Fifty Years Among the Bees
Fifty Years Among the Bees by Dr. C. C. Miller was originally published in 1911 and is a must-have resource for anyone interested in keeping bees for hobby or profit. If you love Langstroth’s “The Hive and the Honeybee” you will love this book too. Dr. Miller is humble, funny and full of facts and information. After keeping bees for fifty years he tells the reader that he doesn’t know everything about bees and beekeeping – but he does know what haw worked for him. Wonderful knowledge and fun to read.
Here are a few lines to give you a feel for his writing style:
“As I said, I am not sure that it is ever wise, except in the Hastings apiary, to allow supers to stay on after the white-clover harvest is over. True, a considerable amount of honey may be got in sections from the late flow, but it is not all of it of the best, and if it were stored in brood-combs and saved as extra combs to be crowded into the brood-chamber the next year before the beginning of the harvest, there might be nearly or quite as many more sections of white-clover honey stored, to off- set what was lost in sections in the fall.
GETTING BEES OUT OF SECTIONS.

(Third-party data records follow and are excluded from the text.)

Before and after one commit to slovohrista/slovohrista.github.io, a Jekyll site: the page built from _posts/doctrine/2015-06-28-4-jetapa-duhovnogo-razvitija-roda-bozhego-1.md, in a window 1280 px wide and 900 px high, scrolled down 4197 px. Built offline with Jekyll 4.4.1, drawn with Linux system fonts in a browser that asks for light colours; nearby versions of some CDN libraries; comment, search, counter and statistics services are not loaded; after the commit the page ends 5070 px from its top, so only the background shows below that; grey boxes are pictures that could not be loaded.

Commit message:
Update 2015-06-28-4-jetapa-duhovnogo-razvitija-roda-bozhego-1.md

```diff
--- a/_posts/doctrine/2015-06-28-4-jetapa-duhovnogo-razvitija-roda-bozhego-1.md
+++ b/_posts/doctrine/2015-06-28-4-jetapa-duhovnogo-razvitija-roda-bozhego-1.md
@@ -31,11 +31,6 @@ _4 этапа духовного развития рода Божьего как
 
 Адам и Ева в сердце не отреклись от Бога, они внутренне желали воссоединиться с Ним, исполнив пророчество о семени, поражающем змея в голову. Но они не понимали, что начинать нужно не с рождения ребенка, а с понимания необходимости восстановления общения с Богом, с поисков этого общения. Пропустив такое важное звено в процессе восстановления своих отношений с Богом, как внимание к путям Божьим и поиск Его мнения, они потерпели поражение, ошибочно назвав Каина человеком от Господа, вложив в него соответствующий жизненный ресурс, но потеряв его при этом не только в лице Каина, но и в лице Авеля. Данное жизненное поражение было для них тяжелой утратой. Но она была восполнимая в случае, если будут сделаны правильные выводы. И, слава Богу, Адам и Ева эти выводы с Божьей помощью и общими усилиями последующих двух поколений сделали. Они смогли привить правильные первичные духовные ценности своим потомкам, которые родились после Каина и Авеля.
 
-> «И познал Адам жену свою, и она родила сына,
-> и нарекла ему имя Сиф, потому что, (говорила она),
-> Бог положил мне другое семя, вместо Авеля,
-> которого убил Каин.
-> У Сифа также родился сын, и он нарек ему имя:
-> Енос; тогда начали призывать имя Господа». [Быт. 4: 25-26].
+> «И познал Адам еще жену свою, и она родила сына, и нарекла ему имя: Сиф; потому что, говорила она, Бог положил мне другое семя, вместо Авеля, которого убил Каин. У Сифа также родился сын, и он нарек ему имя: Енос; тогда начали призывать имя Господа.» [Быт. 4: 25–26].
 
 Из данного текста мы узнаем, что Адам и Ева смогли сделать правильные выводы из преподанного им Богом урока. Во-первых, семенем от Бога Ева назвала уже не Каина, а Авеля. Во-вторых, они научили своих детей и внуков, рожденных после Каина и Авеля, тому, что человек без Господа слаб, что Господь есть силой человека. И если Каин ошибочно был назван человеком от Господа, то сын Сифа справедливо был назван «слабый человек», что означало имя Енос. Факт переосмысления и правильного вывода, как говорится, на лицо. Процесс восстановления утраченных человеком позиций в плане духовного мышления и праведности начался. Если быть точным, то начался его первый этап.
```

For the purpose of getting bees out of sections I have tried pretty thoroughly the Porter escape and other escapes which work on the principle of allowing the bees to go down out of the supers without the chance of returning, but they do not work fast enough to suit me. When I go to an out-apiary. I always want to bring home with me all the honey taken off that day. Even at home I want it taken in the same day it is taken off. I may want to go elsewhere the next morning, and I don’t want to be hindered from an early start by having to get it in before starting. Besides, I am just a little afraid that if I should make a practice of leaving honey out over escapes till the next day, some one none too scrupulous might learn the trick and by a night visit save me the trouble of taking off some of the honey. So whatever honey is taken off any day is got into the house before we get to bed that night ; for some- times it happens that when we have a big day’s work at an out-apiary we do not get home till 8 o’clock or later.”